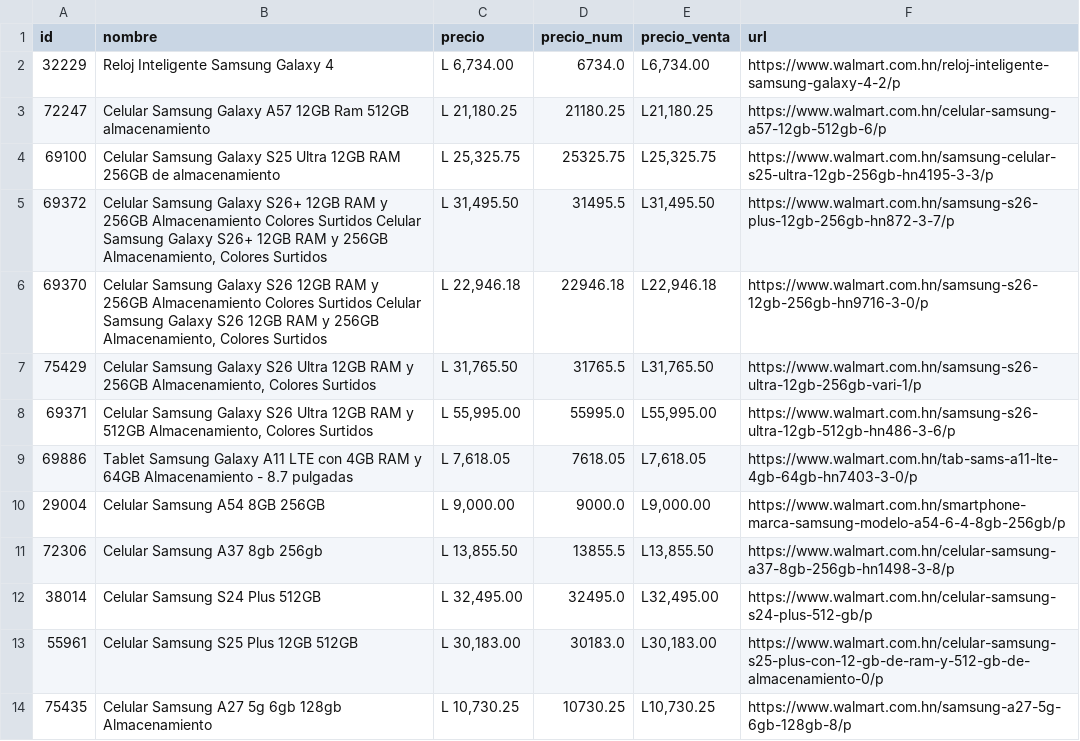
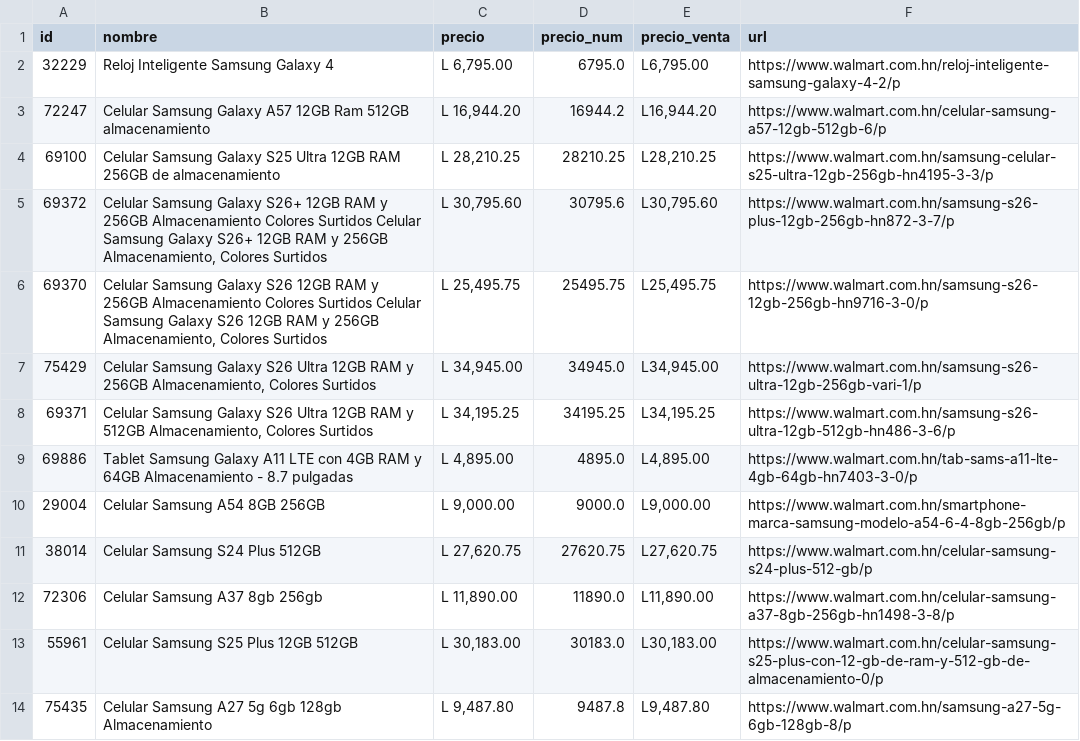
Before and after one commit to goldenboy1496/reporte-precios, a CSV file: data/productos_walmart_hn.csv, drawn as a sheet; only a part is shown; the diff covers the shown part only.

```diff
--- a/data/productos_walmart_hn.csv
+++ b/data/productos_walmart_hn.csv
@@ -1,14 +1,14 @@
 id,nombre,precio,precio_num,precio_venta,url
-32229,Reloj Inteligente Samsung Galaxy 4,"L 6,734.00",6734.0,"L6,734.00",https://www.walmart.com.hn/reloj-inteligente-samsung-galaxy-4-2/p
-72247,Celular Samsung Galaxy A57 12GB Ram 512GB almacenamiento,"L 21,180.25",21180.25,"L21,180.25",https://www.walmart.com.hn/celular-samsung-a57-12gb-512gb-6/p
-69100,Celular Samsung Galaxy S25 Ultra 12GB RAM 256GB de almacenamiento,"L 25,325.75",25325.75,"L25,325.75",https://www.walmart.com.hn/samsung-celular-s25-ultra-12gb-256gb-hn4195-3-3/p
-69372,"Celular Samsung Galaxy S26+ 12GB RAM y 256GB Almacenamiento Colores Surtidos Celular Samsung Galaxy S26+ 12GB RAM y 256GB Almacenamiento, Colores Surtidos","L 31,495.50",31495.5,"L31,495.50",https://www.walmart.com.hn/samsung-s26-plus-12gb-256gb-hn872-3-7/p
-69370,"Celular Samsung Galaxy S26 12GB RAM y 256GB Almacenamiento Colores Surtidos Celular Samsung Galaxy S26 12GB RAM y 256GB Almacenamiento, Colores Surtidos","L 22,946.18",22946.18,"L22,946.18",https://www.walmart.com.hn/samsung-s26-12gb-256gb-hn9716-3-0/p
-75429,"Celular Samsung Galaxy S26 Ultra 12GB RAM y 256GB Almacenamiento, Colores Surtidos","L 31,765.50",31765.5,"L31,765.50",https://www.walmart.com.hn/samsung-s26-ultra-12gb-256gb-vari-1/p
-69371,"Celular Samsung Galaxy S26 Ultra 12GB RAM y 512GB Almacenamiento, Colores Surtidos","L 55,995.00",55995.0,"L55,995.00",https://www.walmart.com.hn/samsung-s26-ultra-12gb-512gb-hn486-3-6/p
-69886,Tablet Samsung Galaxy A11 LTE con 4GB RAM y 64GB Almacenamiento - 8.7 pulgadas,"L 7,618.05",7618.05,"L7,618.05",https://www.walmart.com.hn/tab-sams-a11-lte-4gb-64gb-hn7403-3-0/p
+32229,Reloj Inteligente Samsung Galaxy 4,"L 6,795.00",6795.0,"L6,795.00",https://www.walmart.com.hn/reloj-inteligente-samsung-galaxy-4-2/p
+72247,Celular Samsung Galaxy A57 12GB Ram 512GB almacenamiento,"L 16,944.20",16944.2,"L16,944.20",https://www.walmart.com.hn/celular-samsung-a57-12gb-512gb-6/p
+69100,Celular Samsung Galaxy S25 Ultra 12GB RAM 256GB de almacenamiento,"L 28,210.25",28210.25,"L28,210.25",https://www.walmart.com.hn/samsung-celular-s25-ultra-12gb-256gb-hn4195-3-3/p
+69372,"Celular Samsung Galaxy S26+ 12GB RAM y 256GB Almacenamiento Colores Surtidos Celular Samsung Galaxy S26+ 12GB RAM y 256GB Almacenamiento, Colores Surtidos","L 30,795.60",30795.6,"L30,795.60",https://www.walmart.com.hn/samsung-s26-plus-12gb-256gb-hn872-3-7/p
+69370,"Celular Samsung Galaxy S26 12GB RAM y 256GB Almacenamiento Colores Surtidos Celular Samsung Galaxy S26 12GB RAM y 256GB Almacenamiento, Colores Surtidos","L 25,495.75",25495.75,"L25,495.75",https://www.walmart.com.hn/samsung-s26-12gb-256gb-hn9716-3-0/p
+75429,"Celular Samsung Galaxy S26 Ultra 12GB RAM y 256GB Almacenamiento, Colores Surtidos","L 34,945.00",34945.0,"L34,945.00",https://www.walmart.com.hn/samsung-s26-ultra-12gb-256gb-vari-1/p
+69371,"Celular Samsung Galaxy S26 Ultra 12GB RAM y 512GB Almacenamiento, Colores Surtidos","L 34,195.25",34195.25,"L34,195.25",https://www.walmart.com.hn/samsung-s26-ultra-12gb-512gb-hn486-3-6/p
+69886,Tablet Samsung Galaxy A11 LTE con 4GB RAM y 64GB Almacenamiento - 8.7 pulgadas,"L 4,895.00",4895.0,"L4,895.00",https://www.walmart.com.hn/tab-sams-a11-lte-4gb-64gb-hn7403-3-0/p
 29004,Celular Samsung A54 8GB 256GB,"L 9,000.00",9000.0,"L9,000.00",https://www.walmart.com.hn/smartphone-marca-samsung-modelo-a54-6-4-8gb-256gb/p
-72306,Celular Samsung A37 8gb 256gb,"L 13,855.50",13855.5,"L13,855.50",https://www.walmart.com.hn/celular-samsung-a37-8gb-256gb-hn1498-3-8/p
-38014,Celular Samsung S24 Plus 512GB,"L 32,495.00",32495.0,"L32,495.00",https://www.walmart.com.hn/celular-samsung-s24-plus-512-gb/p
+38014,Celular Samsung S24 Plus 512GB,"L 27,620.75",27620.75,"L27,620.75",https://www.walmart.com.hn/celular-samsung-s24-plus-512-gb/p
+72306,Celular Samsung A37 8gb 256gb,"L 11,890.00",11890.0,"L11,890.00",https://www.walmart.com.hn/celular-samsung-a37-8gb-256gb-hn1498-3-8/p
 55961,Celular Samsung S25 Plus 12GB 512GB,"L 30,183.00",30183.0,"L30,183.00",https://www.walmart.com.hn/celular-samsung-s25-plus-con-12-gb-de-ram-y-512-gb-de-almacenamiento-0/p
-75435,Celular Samsung A27 5g 6gb 128gb Almacenamiento,"L 10,730.25",10730.25,"L10,730.25",https://www.walmart.com.hn/samsung-a27-5g-6gb-128gb-8/p
+75435,Celular Samsung A27 5g 6gb 128gb Almacenamiento,"L 9,487.80",9487.8,"L9,487.80",https://www.walmart.com.hn/samsung-a27-5g-6gb-128gb-8/p
```
Also changed, not shown: 4 added rows, 1 removed row and 12 edited cells elsewhere in this file, data/productos_curacao_sv.csv, data/productos_elektra.csv, 21 other files.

◇ ◇ ◇ ◇

Copy out each line of the material that holds the word "inteligente".

-32229,Reloj Inteligente Samsung Galaxy 4,"L 6,734.00",6734.0,"L6,734.00",https://www.walmart.com.hn/reloj-inteligente-samsung-galaxy-4-2/p
+32229,Reloj Inteligente Samsung Galaxy 4,"L 6,795.00",6795.0,"L6,795.00",https://www.walmart.com.hn/reloj-inteligente-samsung-galaxy-4-2/p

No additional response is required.